Chastain said she was "incredibly nervous" about attending the festival amid the weeks-long strikes over pay and concerns over the use of AI, which have brought Hollywood to a standstill.
But actors were too often told "to be quiet in order to protect future working opportunities", she said.
"That is the environment that has allowed workplace abuse to go unchecked for many decades and it's also the environment that has saddled members of my union with unfair contracts," said Chastain, wearing a T-shirt supporting the unions.
Her new film, "Memory", by Mexican director Michel Franco, is about a recovering alcoholic who befriends someone with dementia.
Since it was made outside the Hollywood studio system, it received a union exemption to the strike ban on promotional work.
Several stars have been forced to skip Venice due to the strike, but the festival has still seen some instant Oscar frontrunners and hard-hitting political dramas at its 80th edition, which concludes Saturday.
- Biopics trend -
Highlights from the 23 entries competing for the top prize Golden Lion include "Poor Things", a feminist reworking of Frankenstein which made Emma Stone a shoo-in for award nominations with her hilarious and shockingly explicit turn as a sex-hungry reanimated corpse.
So are Bradley Cooper and Carey Mulligan for their roles as conductor-composer Leonard Bernstein and his wife Felicia in Cooper's elegant biopic, "Maestro".
Biopics were a thing this year: from Michael Mann's long-awaited take on racing car impresario Enzo Ferrari starring Adam Driver and Penelope Cruz, to Sofia Coppola's lauded "Priscilla" about the wife of Elvis Presley.
"Memory" could be a last-minute dark horse in the Venice competition after its premiere late Friday.
It tackles numerous issues, from buried trauma to the rights of disabled adults to the issue of how to maintain control over their lives.
Chastain stars in what is her first role since winning an Oscar for "The Eyes of Tammy Faye" two years ago.
- Migrant tales -
But the jury, led by writer-director Damien Chazelle ("La La Land") and including Jane Campion and last year's Golden Lion winner Laura Poitras -- all three Oscar winners -- may be swayed by more political entries.
Critics have been impressed by two powerful migrant dramas.
"Io Capitano" tells the epic and brutally powerful story of a Senegalese teenager crossing Africa to reach Europe, with newcomer Seydou Sarr wowing audiences in the central role.
And "Green Border" offered a harrowing account of refugees trapped between Belarus and Poland during a real-life crisis on the EU border in 2021.

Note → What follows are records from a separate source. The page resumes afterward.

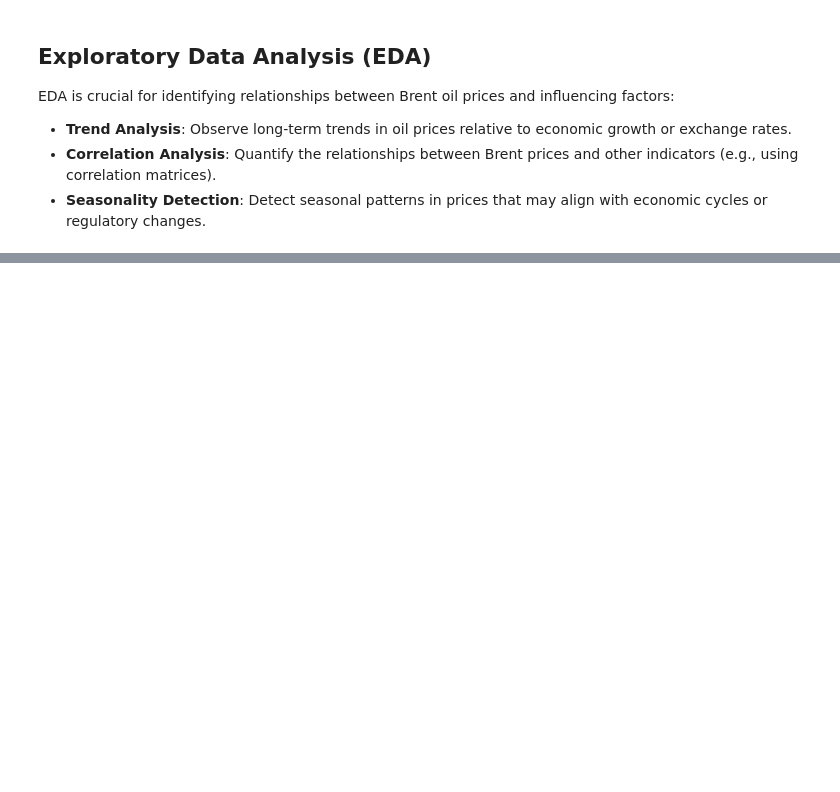
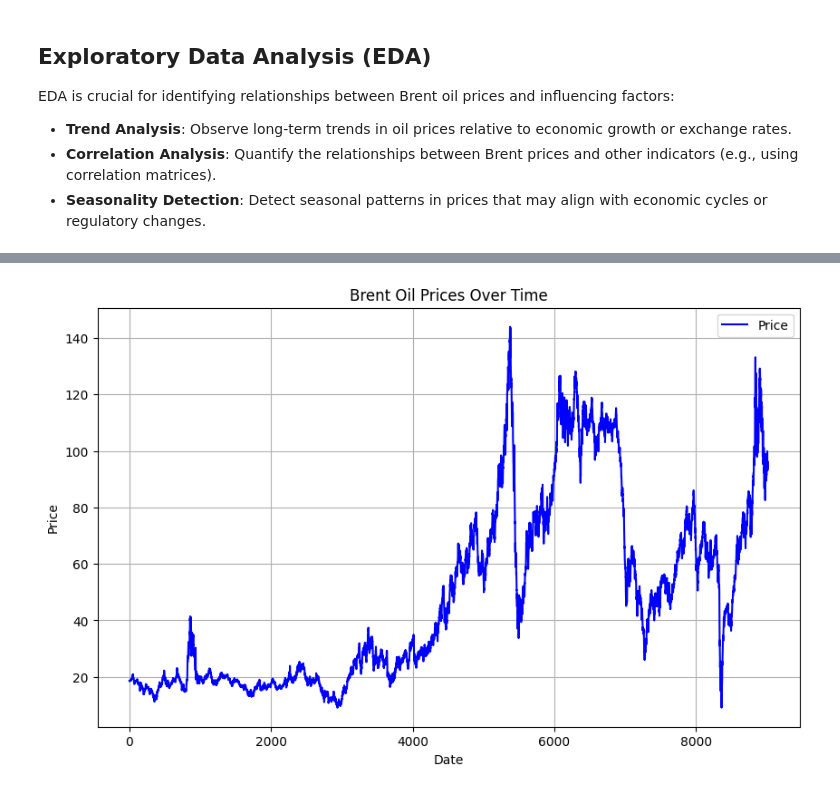
Before and after one commit to yerosan/Oil_Analysis_Project, a Jupyter notebook: notebooks/Perprocessing.ipynb, the cells around one changed output, grey strips where cells are left out. Saved outputs shown, nothing was run; the diff lists cells and outputs as text; code cells hidden in the pictures; blank space fills up the shorter version.

Commit message:
Time series analysis and model building

```diff
--- a/notebooks/Perprocessing.ipynb
+++ b/notebooks/Perprocessing.ipynb
@@ -13,7 +13,9 @@ sys.path.insert(0,os.path.dirname(os.getcwd()))
 # %%
 from scripts.data_preprocessing import DataPreprocessor
 from scripts.feature_engineering import FeatureEngineer
+from scripts.TimeSeries import TimeSeriesVisualizer
 preprocessor = DataPreprocessor("../Data/Copy of BrentOilPrices (1).csv")
+dateData=preprocessor._load_data()
 preprocessed_data = preprocessor.preprocess()
 # %% [output]
 Data loaded successfully.
@@ -30,0 +72,2 @@ Feature engineering complete.
+# %%
+timeSeries=TimeSeriesVisualizer()
@@ -30,0 +106,2 @@ Feature engineering complete.
+# %%
+dataPreparing=timeSeries._prepare_data(dateData)
@@ -30,0 +124,4 @@ Feature engineering complete.
+# %%
+timeSeries.plot_time_series(dataPreparing)
+# %% [output]
+[figure, added]
```
Also changed, not shown: parts of 11 cells of this notebook, 4 other files.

The jury might wish to reward one of the odder entries, "El Conde" by Chile's Pablo Larrain, which reimagines Chilean dictator Augusto Pinochet as a blood-sucking vampire.
At the more arthouse end of the spectrum was Bertrand Bonello's "The Beast", starring Lea Seydoux, a surreal era-jumping love story with touches of David Lynch that got strong reviews.
And Japan's Ryusuke Hamaguchi followed his Oscar triumph of "Drive My Car" with a quiet and unsettling ecological drama, "Evil Does Not Exist".
The strong competition line-up helped distract from the controversy around the inclusion of Roman Polanski in the out-of-competition section.
As a convicted sex offender, the 90-year-old director was already struggling to find distribution in the US and other countries for his slapstick comedy "The Palace". The disastrous reviews at Venice will not have helped.
Currently holding a resounding zero percent on review aggregator Rotten Tomatoes, it was variously described as a "laughless debacle" and "soul-throttlingly crap" by critics.
Another director who has been effectively blacklisted in the US, Woody Allen, had a better time with his 50th film (and first in French), "Coup de Chance", which was widely considered his best in at least a decade.